The visual rehabilitation of patients with dry AMD had been restricted in the past to use of supplementary magnifying devices. With advances in optics and intraocular lens designs there is now a choice of devices that can visually rehabilitate patients with dry AMD and provide useful near vision and improve quality of life for these patients. O

Exam questions and references

Under the enhanced CET rules of the GOC, MCQs for this exam appear online at www.optometry.co.uk. Please complete online by midnight on 9 June 2017. You will be unable to submit exams after this date. Please note, the MCQs may require practitioners to apply additional knowledge that has not been covered in the related CET article. CET points will be uploaded to the GOC within 10 working days. Visit www.optometry.co.uk to view the article and accompanying 'references' in full.

Course code: C-55754 Deadline: 9 June 2017

Learning objectives

* Be able to explain to patients about the latest options in intraocular magnifying devices (Group 1.2.4)

* Be able to identify patients with macular degeneration that may be suitable for intraocular magnifying devices (Group 6.1.9)

* Be able to explain to patients about the latest options in intraocular magnifying devices (Group 1.2.4)
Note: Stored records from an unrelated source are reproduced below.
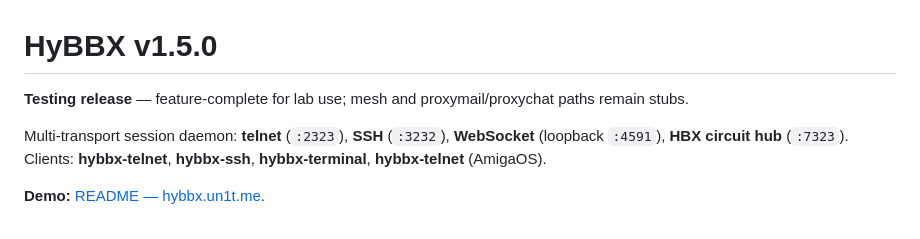
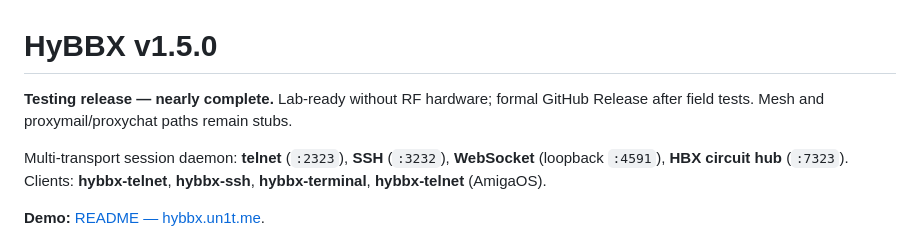
Before and after one commit to ngteq/hyBBX, a Markdown page: docs/RELEASE-1.5.0.md, the part around the change. GitHub-like rendering.

Commit message:
v1.5.0 nearly complete — lab testing before GitHub release.
Bridge-only Main RF registry, bind hints, GCC 15 fixes, security/CALLID docs; formal release after field tests.

```diff
--- a/docs/RELEASE-1.5.0.md
+++ b/docs/RELEASE-1.5.0.md
@@ -1,6 +1,6 @@
 # HyBBX v1.5.0
 
-**Testing release** — feature-complete for lab use; mesh and proxymail/proxychat paths remain stubs.
+**Testing release — nearly complete.** Lab-ready without RF hardware; formal GitHub Release after field tests. Mesh and proxymail/proxychat paths remain stubs.
 
 Multi-transport session daemon: **telnet** (`:2323`), **SSH** (`:3232`), **WebSocket** (loopback `:4591`), **HBX circuit hub** (`:7323`). Clients: **hybbx-telnet**, **hybbx-ssh**, **hybbx-terminal**, **hybbx-telnet** (AmigaOS).
 
```
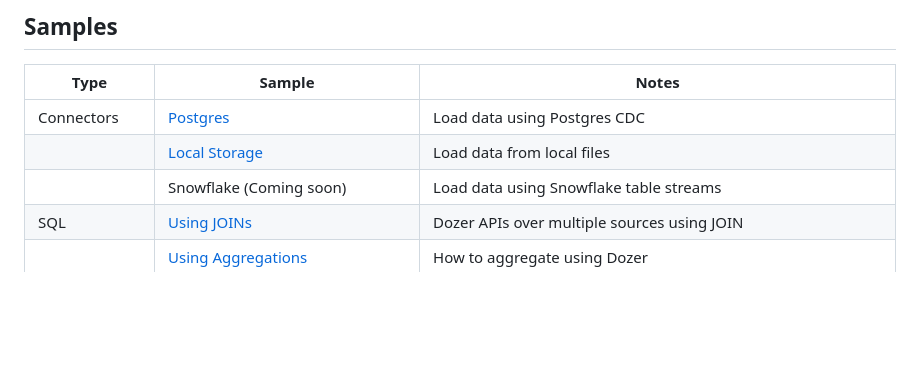
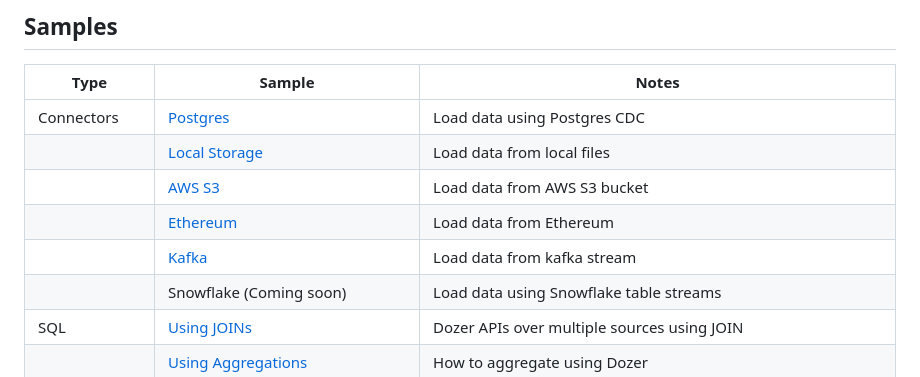
Before and after one commit to getdozer/dozer-samples, a Markdown page: README.md, the part around the change. Rendered like a GitHub page; blank space fills up the shorter version.

Commit message:
doc: update README.md
Signed-off-by: Abhishek <geekabhi@outlook.com>

```diff
--- a/README.md
+++ b/README.md
@@ -27,6 +27,9 @@ Refer to the [Installation section](https://getdozer.io/docs/installation) for i
 | ---------------- | ------------------------------------------------------------------------ | ---------------------------------------------------------------------------- |
 | Connectors       | [Postgres](./connectors/postgres)                                        | Load data using Postgres CDC                                                 |
 |                  | [Local Storage](./connectors/local-storage)                              | Load data from local files                                                   |
+|                  | [AWS S3](./connectors/aws-s3)                                            | Load data from AWS S3 bucket                                                 |
+|                  | [Ethereum](./connectors/ethereum)                                        | Load data from Ethereum                                                      |
+|                  | [Kafka](./connectors/kafka)                                              | Load data from kafka stream                                                  |
 |                  | Snowflake (Coming soon)                                                  | Load data using Snowflake table streams                                      |
 | SQL              | [Using JOINs](./sql/join)                                                | Dozer APIs over multiple sources using JOIN                                  |
 |                  | [Using Aggregations](./sql/aggregations)                                 | How to aggregate using Dozer                                                 |
```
* Adopt a multidisciplinary approach in the management of patients with macular degeneration (Group 6.4.2)

Emma Robb MCOptom, DipTp(IP) and Sathish Srinivasan FRCSEd, FRCOphth, FACS

* Emma Robb is a full time practising optometrist in Scotland. She qualified from Glasgow Caledonian University in 2012 and completed her independent prescribing training in 2015.

* Sathish Srinivasan is a consultant ophthalmic surgeon and joint clinical director at University Hospital Ayr, and medical director at Ayrshire Eye Clinic and Laser Centre. He specialises in corneal, cataract and laser refractive surgery.

Caption: Figure 1 Implantable miniature telescope

Caption: Figure 2 The iolAMD Eyemax Mono

Caption: Figure 3 The Scharioth macula lens
COPYRIGHT 2017 Ten Alps Publishing
No portion of this article can be reproduced without the express written permission from the copyright holder.
Copyright 2017 Gale, Cengage Learning. All rights reserved.

Article Details
Printer friendly Cite/link Email Feedback
Author:Robb, Emma; Srinivasan, Sathish
Publication:Optometry Today
Date:May 1, 2017
Words:2293
Previous Article:The ABC of sight impairment registration.
Next Article:Homonymous hemianopia following stroke: visual field remediation.
Topics:

Terms of use | Privacy policy | Copyright © 2021 Farlex, Inc. | Feedback | For webmasters |